"It was something I wanted to see through. I had the added incentive because I was on an athletic scholarship. That was quite a lot of money I was saving my family."
Concentrating on Pyeongchang
His college racing career complete and with five classes to go for his degree, Erik took a hiatus from school this winter to concentrate on racing and peaking for Pyeongchang.
"When you have school and skiing, you have these two things in your face at all times," he said. "You might not get in that stretching session.
"Hopefully I can close those gaps that much better just through that attention to detail just because I have more time."
With downhill and super-G counterparts Manuel Osborne-Paradis and Dustin Cook owners of world championship and World Cup medals, the attention was mostly on them heading into Pyeongchang.
Standing outside the spotlight is not a bad place to be at the Winter Olympics, where past results don't matter and the best performance that day gains the gold.
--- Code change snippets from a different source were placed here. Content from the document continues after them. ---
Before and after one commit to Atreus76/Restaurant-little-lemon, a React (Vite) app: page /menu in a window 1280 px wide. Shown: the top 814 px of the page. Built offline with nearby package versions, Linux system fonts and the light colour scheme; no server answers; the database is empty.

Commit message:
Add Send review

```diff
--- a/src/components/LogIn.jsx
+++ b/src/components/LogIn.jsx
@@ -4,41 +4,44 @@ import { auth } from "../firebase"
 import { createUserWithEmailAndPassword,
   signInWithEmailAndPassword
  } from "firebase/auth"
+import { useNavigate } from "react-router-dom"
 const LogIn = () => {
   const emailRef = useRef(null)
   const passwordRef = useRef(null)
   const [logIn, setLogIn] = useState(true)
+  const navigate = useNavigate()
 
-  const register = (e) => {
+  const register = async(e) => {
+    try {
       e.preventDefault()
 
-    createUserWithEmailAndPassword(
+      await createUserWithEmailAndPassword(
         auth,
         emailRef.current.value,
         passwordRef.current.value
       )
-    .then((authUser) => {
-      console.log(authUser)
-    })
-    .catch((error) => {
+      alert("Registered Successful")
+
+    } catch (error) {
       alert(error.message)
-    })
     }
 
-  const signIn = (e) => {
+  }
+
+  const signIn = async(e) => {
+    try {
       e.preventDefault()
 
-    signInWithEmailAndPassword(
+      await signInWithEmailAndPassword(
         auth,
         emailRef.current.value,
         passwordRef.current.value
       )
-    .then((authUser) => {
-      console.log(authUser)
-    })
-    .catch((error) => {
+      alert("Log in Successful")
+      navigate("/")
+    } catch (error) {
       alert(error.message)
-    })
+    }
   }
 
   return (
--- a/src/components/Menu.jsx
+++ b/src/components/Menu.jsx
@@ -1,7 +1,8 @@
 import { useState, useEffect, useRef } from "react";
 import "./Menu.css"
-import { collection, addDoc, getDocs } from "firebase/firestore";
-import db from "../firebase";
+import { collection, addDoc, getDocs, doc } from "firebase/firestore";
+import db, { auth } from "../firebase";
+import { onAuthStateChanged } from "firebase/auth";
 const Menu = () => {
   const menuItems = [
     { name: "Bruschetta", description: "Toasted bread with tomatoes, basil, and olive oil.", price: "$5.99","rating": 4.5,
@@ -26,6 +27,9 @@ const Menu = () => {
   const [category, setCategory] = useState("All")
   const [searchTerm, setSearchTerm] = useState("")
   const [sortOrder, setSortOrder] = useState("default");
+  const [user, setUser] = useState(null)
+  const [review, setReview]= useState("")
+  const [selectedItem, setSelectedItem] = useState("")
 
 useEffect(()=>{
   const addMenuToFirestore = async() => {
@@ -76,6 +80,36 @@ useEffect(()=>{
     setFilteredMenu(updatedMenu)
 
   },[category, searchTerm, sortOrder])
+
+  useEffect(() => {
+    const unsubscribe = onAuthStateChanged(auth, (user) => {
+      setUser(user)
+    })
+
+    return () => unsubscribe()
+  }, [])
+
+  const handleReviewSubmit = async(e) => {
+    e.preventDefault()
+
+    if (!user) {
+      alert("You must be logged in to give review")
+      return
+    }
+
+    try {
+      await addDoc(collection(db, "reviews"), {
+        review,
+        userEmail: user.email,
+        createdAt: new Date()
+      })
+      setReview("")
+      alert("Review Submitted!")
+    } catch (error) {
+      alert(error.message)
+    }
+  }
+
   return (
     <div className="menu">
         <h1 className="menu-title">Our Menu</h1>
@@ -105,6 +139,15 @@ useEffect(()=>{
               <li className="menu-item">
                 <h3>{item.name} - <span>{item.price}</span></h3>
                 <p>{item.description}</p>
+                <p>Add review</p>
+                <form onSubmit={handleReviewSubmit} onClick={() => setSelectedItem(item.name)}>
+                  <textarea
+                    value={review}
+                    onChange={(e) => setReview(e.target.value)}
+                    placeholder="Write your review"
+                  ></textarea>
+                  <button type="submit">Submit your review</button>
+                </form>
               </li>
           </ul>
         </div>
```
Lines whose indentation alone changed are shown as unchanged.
"Especially last year, I got the belief that I can compete with all those guys in the world," Erik said. "To have so many runs where I was losing almost no time to them, and if I'm able to build on that this year, why not?
"Being able to fly under the radar, then that's just less pressure and definitely can be advantageous."